August 27, 2016 | Permalink
It started when Tom and his pals at 4ip funded Newspaper Club (for which I'll always be grateful).
He forced us to go and get investment advice from some people on Great Portland Street. It was probably great advice but in my arrogance at the time I dismissed it as 'old rope' and was forced to protest in the only way I knew - I wrote a description of their business on Gowalla but disguised it as a write-up of an imaginary business from a parallel world. It was a tiny, tiny joke.
Here it is:
But, I liked the idea of people checking into these silly things (and, as you can see, at least 10 people did) so I began to write more, when I had an idle minute somewhere. I tagged it all Utherly.
And, having started with an Old Roperie I ended up with a String District and fairly soon I had the beginnings of an alternative psychogeography of London. I'm not sure it worked very well to be honest, those kinds of thing have to handled really well to be any good and I'm not sure I paid it enough attention. Too many puns and nostalgerie.

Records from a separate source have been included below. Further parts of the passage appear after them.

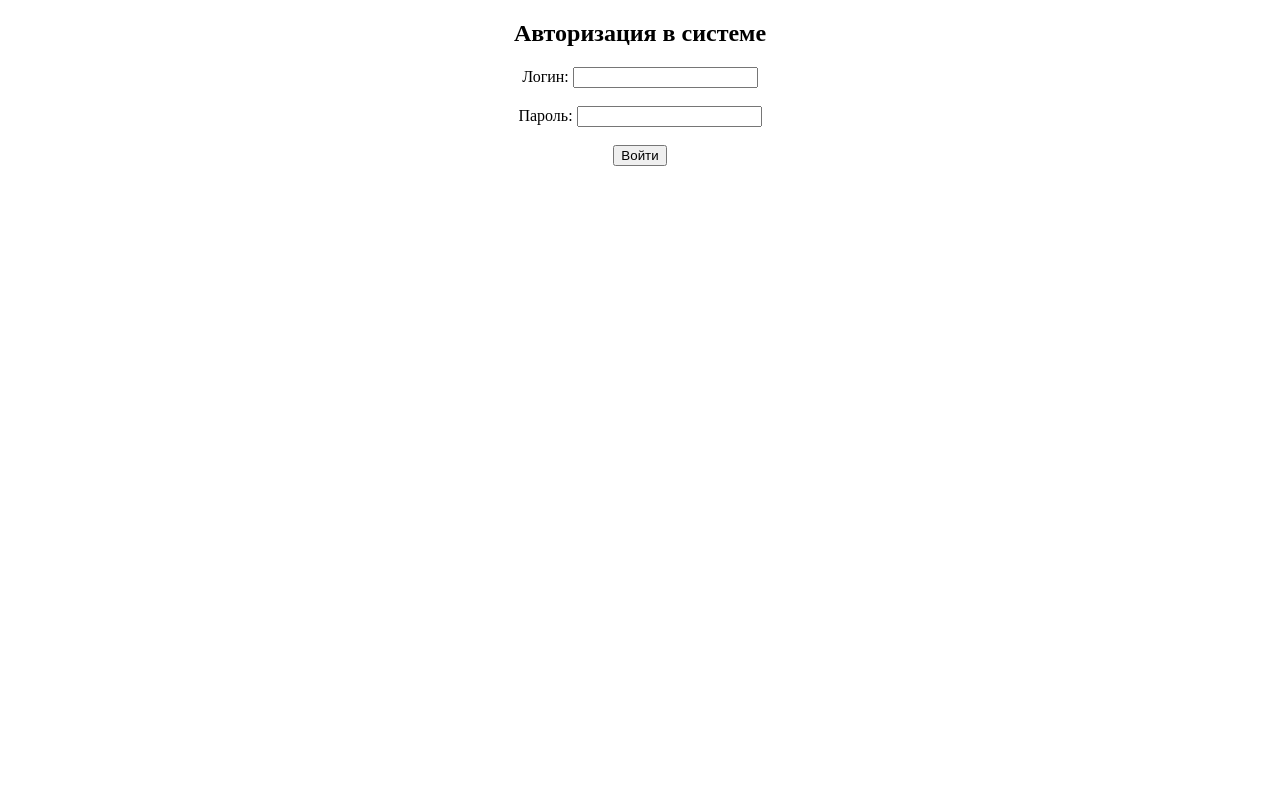
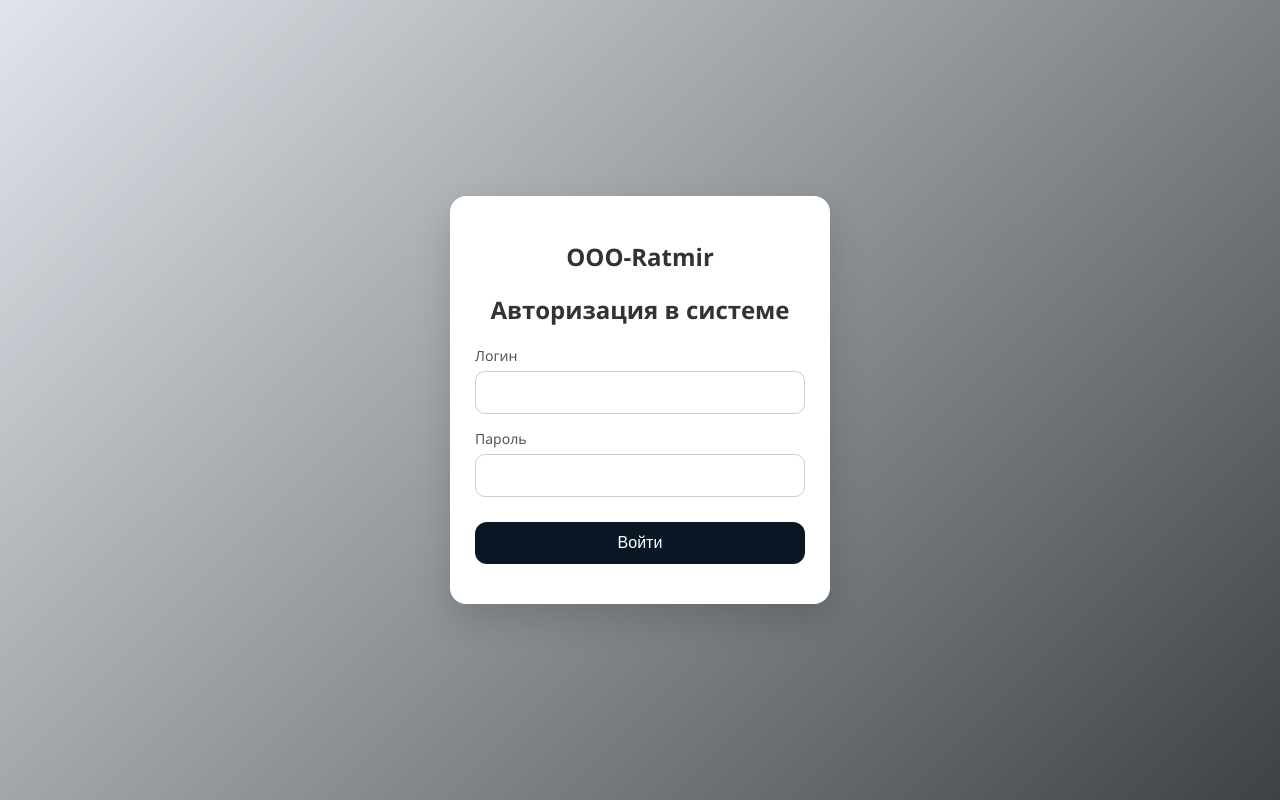
Before and after one commit to Hussea/ratmir, a FastAPI app: page /log_in in a window 1280 px wide. Run offline with FastAPI, Linux system fonts and the light colour scheme.

Commit message:
all_new_26

```diff
--- a/main.py
+++ b/main.py
@@ -950,14 +950,14 @@ def login(username: str = Form(...), password: str = Form(...)):
     if user:
         return {
             "success": True,
-            "message": "تم تسجيل الدخول بنجاح ✅",
+            "message": "✅ Вход выполнен успешно",
             "role": user["role"],  # ترجع دور المستخدم هنا
             "username": user["username"]  # ترجع دور المستخدم هنا
         }
     else:
         return {
             "success": False,
-            "error": "❌ اسم المستخدم أو كلمة المرور غير صحيحة"
+            "error": "❌ Неверный логин или пароль"
         }
      #====================================================
 @app.post("/add_chickd_point_datatame")
--- a/static/js/workshift.js
+++ b/static/js/workshift.js
@@ -33,6 +33,7 @@ document.getElementById("start_time").value = startTimeParam;
 
 // ================== DATE LOGIC ==================
 const today = new Date();
+const datetime = today.toISOString();
 const tomorrow = new Date(today);
 tomorrow.setDate(today.getDate() + 1);
 
@@ -85,7 +86,7 @@ document.getElementById("captureBtn").onclick = () => {
   ctx.font = "20px Arial";
   ctx.fillText(`Проект: ${projectName}`, 20, 30);
   ctx.fillText(`Охранник: ${employeeName}`, 20, 60);
-
+  ctx.fillText(`Д:Т ${datetime}`, 20, 90);
   canvas.toBlob(blob => {
     photoBlob = blob;
     canvas.style.display = "block";
--- a/templates/log_in.html
+++ b/templates/log_in.html
@@ -1,22 +1,125 @@
 <!DOCTYPE html>
-<html>
+<html lang="ru">
 <head>
-    <meta charset="UTF-8">
-    <title>تسجيل الدخول</title>
+  <meta charset="UTF-8">
+  <meta name="viewport" content="width=device-width, initial-scale=1.0">
+  <title>Авторизация</title>
+
+  <style>
+    * {
+      box-sizing: border-box;
+    }
+
+    body {
+      margin: 0;
+      font-family: "Segoe UI", Tahoma, Arial, sans-serif;
+      background: linear-gradient(135deg, #e0e5eb, #3d4345);
+      min-height: 100vh;
+      display: flex;
+      align-items: center;
+      justify-content: center;
+      padding: 15px;
+    }
+
+    /* 🧱 Card */
+    .login-card {
+      width: 100%;
+      max-width: 380px;
+      background: #fff;
+      border-radius: 16px;
+      padding: 25px;
+      box-shadow: 0 15px 35px rgba(0, 0, 0, 0.15);
+      text-align: center;
+    }
+
+    .login-card h2 {
+      margin-bottom: 20px;
+      color: #333;
+    }
+
+    /* 🧾 Form */
+    .form-group {
+      text-align: left;
+      margin-bottom: 15px;
+    }
+
+    label {
+      font-size: 14px;
+      color: #555;
+      display: block;
+      margin-bottom: 6px;
+    }
+
+    input {
+      width: 100%;
+      padding: 12px;
+      font-size: 15px;
+      border-radius: 10px;
+      border: 1px solid #ccc;
+      outline: none;
+      transition: 0.3s;
+    }
+
+    input:focus {
+      border-color: #4a90e2;
+    }
+
+    /* 🔘 Button */
+    button {
+      width: 100%;
+      padding: 12px;
+      font-size: 16px;
+      border-radius: 12px;
+      border: none;
+      background: #0a1624;
+      color: #fff;
+      cursor: pointer;
+      margin-top: 10px;
+      transition: 0.3s;
+    }
+
+    button:hover {
+      background: #e8edf2;
+    }
+
+    /* ⚠️ Result */
+    #result {
+      margin-top: 15px;
+      font-size: 14px;
+      color: red;
+    }
+
+    /* 📱 Mobile */
+    @media (max-width: 360px) {
+      .login-card {
+        padding: 20px;
+      }
+    }
+  </style>
 </head>
+
 <body>
-  <center>
-         <h2>Авторизация в системе </h2>
+
+  <div class="login-card">
+    <h2>OOO-Ratmir</h2>
+    <h2>Авторизация в системе</h2>
+
     <form id="loginForm">
-        <label> Логин:</label>
-        <input type="text" name="username" required><br><br>
-        <label> Пароль:</label>
-        <input type="password" name="password" required><br><br>
-        <button type="submit">Войти</button>
+      <div class="form-group">
+        <label>Логин</label>
+        <input type="text" name="username" required>
+      </div>
+
+      <div class="form-group">
+        <label>Пароль</label>
+        <input type="password" name="password" required>
+      </div>
+
+      <button type="submit">Войти</button>
     </form>
+
     <p id="result"></p>
-  </center>
-
+  </div>
 
 
 <script src="/static/js/config.js"></script>
--- a/templates/show_qr_code_fro_check_point.html
+++ b/templates/show_qr_code_fro_check_point.html
@@ -290,7 +290,7 @@ async function checkLocation() {
   const checkPointId = document.getElementById("check_point_id").value.trim();
 
   if (!checkPointId) {
-    alert("⚠️ Введите ID точки");
+    alert("⚠️ Отсканируйте QR-код точки");
     return;
   }
 
```
Also changed, not shown: obxod/id11-DT2026-01-06-T-17-50.jpg (added), obxod/id13-DT2026-01-06-T-17-49.jpg (added), obxod/id18-DT2026-01-06-T-17-52.jpg (added), obxod/id20-DT2026-01-06-T-17-52.jpg (added), obxod/id22-DT2026-01-06-T-17-52.jpg (added), obxod/id26-DT2026-01-06-T-17-43.jpg (added), obxod/id39-DT2026-01-06-T-17-12.jpg (added), obxod/id39-DT2026-01-06-T-17-16.jpg (added), obxod/id39-DT2026-01-06-T-17-34.jpg (added), obxod/id41-DT2026-01-06-T-17-35.jpg (added).
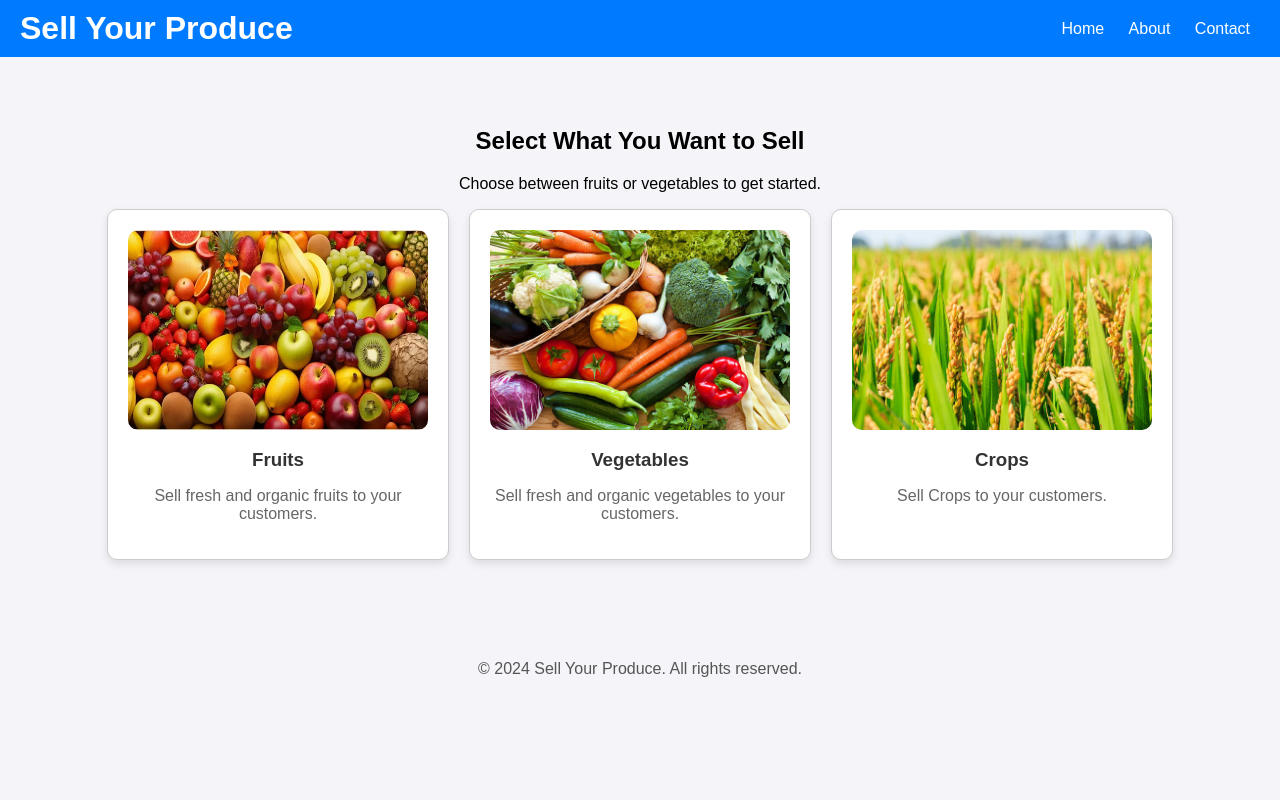
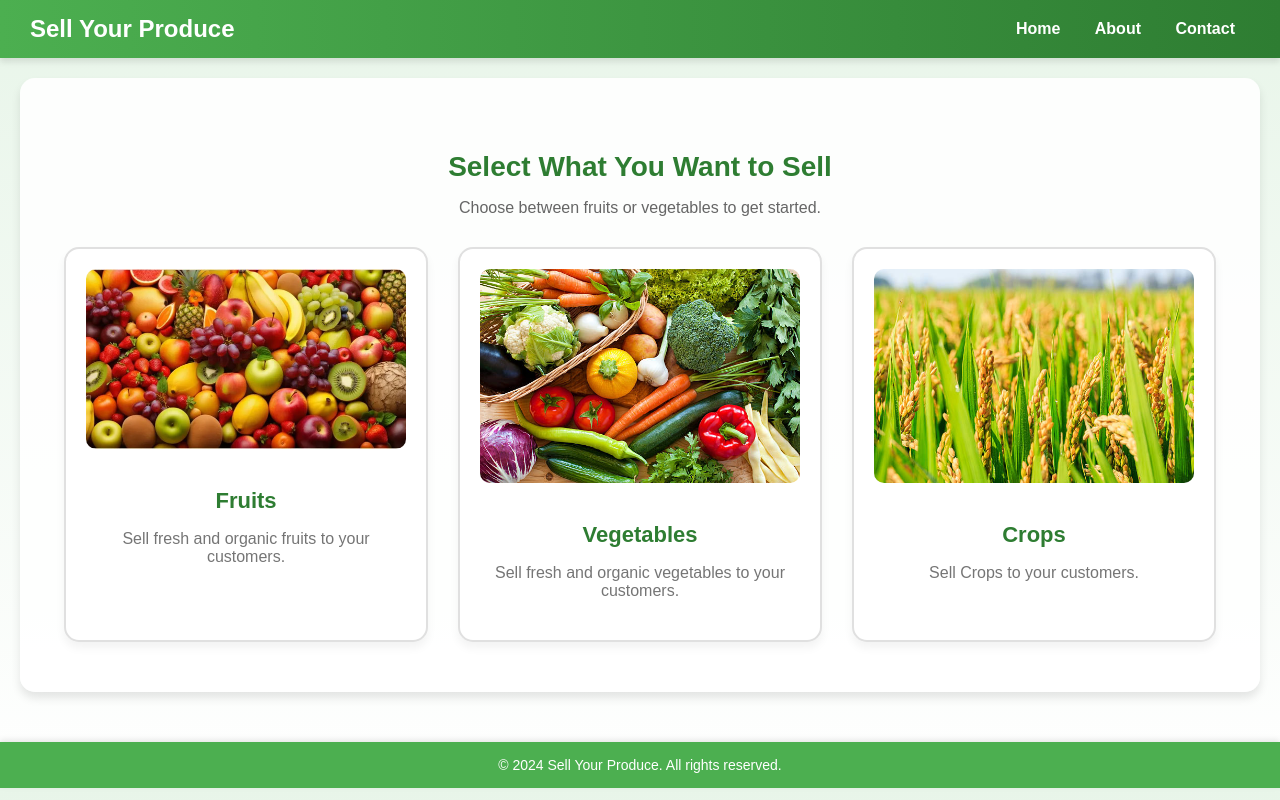
Before and after one commit to RohithGangarapu/farmindia1, a Django app: page /sell in a window 1280 px wide. Run offline with Django 5.2, Linux system fonts and the light colour scheme.

Commit message:
styling sell products

```diff
--- a/web/templates/sell.html
+++ b/web/templates/sell.html
@@ -4,73 +4,107 @@
 <head>
     <meta charset="UTF-8">
     <meta name="viewport" content="width=device-width, initial-scale=1.0">
-    <title>Sell Fruits or Vegetables</title>
+    <title>Sell Fruits,Vegetables or Crops</title>
     <style>
         body {
             margin: 0;
-            font-family: Arial, sans-serif;
-            background-color: #f4f4f9;
+            font-family: 'Poppins', sans-serif;
+            background: linear-gradient(to bottom, #e8f5e9, #ffffff); /* Light green to white gradient for a fresh look */
+            color: #333;
         }
         .navbar {
             display: flex;
             justify-content: space-between;
             align-items: center;
-            background-color: #007bff;
+            background: linear-gradient(to right, #4caf50, #2e7d32); /* Green gradient for navbar */
             color: #fff;
-            padding: 10px 20px;
+            padding: 15px 30px;
+            box-shadow: 0 4px 6px rgba(0, 0, 0, 0.1);
         }
         .navbar h1 {
             margin: 0;
+            font-size: 24px;
         }
         .navbar a {
             color: #fff;
             text-decoration: none;
-            margin: 0 10px;
+            font-weight: bold;
+            margin: 0 15px;
+            transition: color 0.3s ease;
         }
         .navbar a:hover {
-            text-decoration: underline;
+            color: #c8e6c9;
         }
         .container {
             text-align: center;
             padding: 50px 20px;
+            background: rgba(255, 255, 255, 0.9); /* Semi-transparent container background */
+            margin: 20px auto;
+            border-radius: 15px;
+            max-width: 1200px;
+            box-shadow: 0 6px 10px rgba(0, 0, 0, 0.1);
+        }
+        .container h2 {
+            font-size: 28px;
+            margin-bottom: 15px;
+            color: #2e7d32;
+        }
+        .container p {
+            font-size: 16px;
+            color: #666;
+            margin-bottom: 30px;
         }
         .options {
             display: flex;
             justify-content: center;
-            gap: 20px;
+            gap: 30px;
             flex-wrap: wrap;
         }
         .card {
-            background-color: #fff;
-            border: 1px solid #ccc;
-            border-radius: 10px;
-            width: 300px;
+            background: #ffffff;
+            border: 2px solid #e0e0e0;
+            border-radius: 15px;
+            width: 320px;
             padding: 20px;
-            box-shadow: 0 4px 8px rgba(0, 0, 0, 0.1);
-            cursor: pointer;
-            transition: transform 0.3s, box-shadow 0.3s;
+            text-align: center;
+            transition: transform 0.3s ease, box-shadow 0.3s ease;
+            box-shadow: 0 6px 10px rgba(0, 0, 0, 0.05);
         }
         .card:hover {
-            transform: scale(1.05);
-            box-shadow: 0 8px 16px rgba(0, 0, 0, 0.2);
+            transform: translateY(-10px);
+            box-shadow: 0 12px 20px rgba(0, 0, 0, 0.15);
+            border-color: #4caf50; /* Highlight with green border on hover */
         }
         .card img {
             width: 100%;
+            height: auto;
             border-radius: 10px;
+            margin-bottom: 20px;
         }
         .card h3 {
+            font-size: 22px;
+            color: #2e7d32;
             margin: 15px 0;
-            color: #333;
         }
         .card p {
-            color: #666;
+            font-size: 16px;
+            color: #757575;
+            margin-bottom: 20px;
         }
         .footer {
+            background: #4caf50;
+            color: #ffffff;
+            padding: 15px 20px;
+            text-align: center;
             margin-top: 50px;
-            text-align: center;
-            color: #555;
+            box-shadow: 0 -2px 6px rgba(0, 0, 0, 0.1);
+        }
+        .footer p {
+            margin: 0;
+            font-size: 14px;
         }
     </style>
+
 </head>
 <body>
     <div class="navbar">
```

And then Gowalla died and my tiny jokes became a set of screen-grabs in a folder.
And then along came Hi - Craig's splendid tool for writing about and in the world and I wanted to do something with that. So I started writing more Utherly, beginning with the Low Trees of Store Street.
Utherly on Hi did much of the same silliness:
But it also ventured out of London (writing on trains and motorways). I quite enjoyed Sketchley Park's invention of Cleaning Action at a Distance.
I like doing this kind of thing, writing in corners of the internet, places that are public but quiet. Where people might stumble across things without much expectation and might quite enjoy them. I especially like, for some reason, when it's connected to geography.
The problem with the quiet corners though is that they don't last for long and now Hi is going the way of Gowalla. Though it's closing down with a lot of class.
Should you be interested there's an Utherly archive. It's only screengrabs but it's a little souvenir.
I'm off to find another place-based story-telling tool and to doom it with my writing.
August 25, 2016 | Permalink